Discipline: Technology and Engineering
Subcategory: Civil/Mechanical/Manufacturing Engineering
Norman A. Burgos-León - University of Puerto Rico at Mayagüez
Co-Author(s): Oscar Marcelo Suárez, University of Puerto Rico at Mayagüez, PR.

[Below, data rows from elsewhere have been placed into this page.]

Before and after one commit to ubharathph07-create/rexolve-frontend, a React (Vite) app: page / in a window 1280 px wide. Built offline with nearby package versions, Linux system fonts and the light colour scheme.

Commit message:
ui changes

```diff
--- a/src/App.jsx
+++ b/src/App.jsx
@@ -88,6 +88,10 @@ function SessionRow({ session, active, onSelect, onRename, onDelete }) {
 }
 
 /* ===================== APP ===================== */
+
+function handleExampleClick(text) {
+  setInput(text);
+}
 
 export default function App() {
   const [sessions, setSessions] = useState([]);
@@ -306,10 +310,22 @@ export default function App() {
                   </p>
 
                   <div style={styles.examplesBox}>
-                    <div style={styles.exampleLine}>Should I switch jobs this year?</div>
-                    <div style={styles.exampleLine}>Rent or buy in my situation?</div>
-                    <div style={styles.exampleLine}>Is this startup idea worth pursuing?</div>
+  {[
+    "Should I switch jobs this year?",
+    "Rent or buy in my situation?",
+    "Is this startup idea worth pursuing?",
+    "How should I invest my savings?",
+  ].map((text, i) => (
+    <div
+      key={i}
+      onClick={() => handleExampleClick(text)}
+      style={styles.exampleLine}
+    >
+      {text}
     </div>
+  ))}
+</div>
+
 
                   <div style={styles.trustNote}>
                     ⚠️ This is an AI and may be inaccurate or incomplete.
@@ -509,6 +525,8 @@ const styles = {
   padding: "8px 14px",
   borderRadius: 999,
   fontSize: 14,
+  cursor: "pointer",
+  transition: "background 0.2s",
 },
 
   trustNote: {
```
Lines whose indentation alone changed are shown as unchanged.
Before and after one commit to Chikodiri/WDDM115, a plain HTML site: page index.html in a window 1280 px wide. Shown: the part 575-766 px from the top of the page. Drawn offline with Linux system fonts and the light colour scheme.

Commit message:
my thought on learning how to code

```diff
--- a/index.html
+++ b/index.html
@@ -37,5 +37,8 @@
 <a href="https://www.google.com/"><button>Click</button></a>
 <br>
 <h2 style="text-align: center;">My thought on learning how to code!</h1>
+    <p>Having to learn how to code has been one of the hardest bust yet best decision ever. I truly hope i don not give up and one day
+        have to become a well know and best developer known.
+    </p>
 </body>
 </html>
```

Aerospace components bearing innovative and reliable weld fillers are critical in manufacturing lightweight and cost-effective structures for space exploration missions. Aluminum alloys are the filler of choice for such exacting applications, AA5356 being the most used alloy. These fillers, however, have a high fabrication cost due to the many alloying elements needed and the post-welding treatments the component must undergo to render optimum mechanical properties. Hence, to address these shortfalls, the use of nanoparticles, such as niobium diboride, has been proposed. These diboride particles have shown to enhance the fillers’ mechanical strength, providing higher service temperature and strength, wear resistance, and hardness, when compared to unreinforced fillers. Furthermore, we hypothesize that an addition of 4% magnesium, along with niobium diboride, will guarantee better-welded, AA6xxx-based alloys able to withstand extreme conditions typically encountered during space exploration. This study focuses on developing and optimizing the proposed novel aluminum/magnesium-based filler reinforced with niobium diboride nanoparticles for the development of multifunctional aerospace structures that can assure mission safety and success. To test this hypothesis, we manufactured NbB2 nanoparticles by fragmenting NbB2 pieces in a high energy ball mill to produce nanocomposite pellets (Al/NbB2) via cold welding. The pellets were then inoculated into molten Al-Mg alloys through stir casting, leading to a simple, inexpensive, and reproducible means of fabrication. Preliminary mechanical test results (i.e., tensile tests and Vickers hardness) on aluminum welds with nanoparticle-reinforced fillers showed an improvement of up to 40% when compared to unreinforced welds. The novel filler also exhibited enhanced castability, reduced leakage rates, and improved productivity and weld quality. These findings evinced that the said reinforcing nanoparticles enhance the mechanical properties of the welds, to ultimately render more reliable components capable of withstanding extreme space conditions, at an affordable cost. Further research will include conducting thermal analysis to study the solidification process of the weld and formulating a finite element model to simulate the welding behavior and failure modes.References: D. Florián, R. Marrero, X. Li, H. Choi, and O. M. Suárez, “Strengthening of Aluminum Wires Treated with A206/Alumina Nanocomposites,” Mater. (Basel, Switzerland), vol. 11, no. 3, p. 413, Mar. 2018.M. Fattahi, A. R. Gholami, E. Ahmadi, and S. Akhavan, “Improved microstructure and mechanical properties in gas tungsten arc welded aluminum joints by using graphene nanosheets/aluminum composite filler wires,” Micron., vol. 64, pp. 20–27, Mar. 2014.O. Suárez, J. Vazquez, and L. Reyes, “Synthesis and Characterization of Mechanically Alloyed Al/AlxMg1-xB2 Composites,” Sci. Eng. Compos. Mater., vol. 16, no. 4, pp. 267–276, 2009.
Funder Acknowledgement(s): Funder Acknowledgement(s): This material is based upon work supported by NSF under Grant No. 1345156 (CREST program). Also, this study was support, in part, by PR Space Grant Consortium, NASA Cooperative Agreement 80NSSC20M0052.
Faculty Advisor: Oscar Marcelo Suárez, firstname.lastname@example.org
Role: This Project was created for the purpose of preparing a doctoral thesis. I’ve worked on all aspects of this, starting with the elaboration and formulation of the problem and solution, along with my advisor. And all experimental work such as synthesis and characterization of nanoparticles and nanocomposites, manufacturing of the material (weld filler), and the welding process. In addition to other processes that are being worked on, such as finite element model to simulate the welding behavior.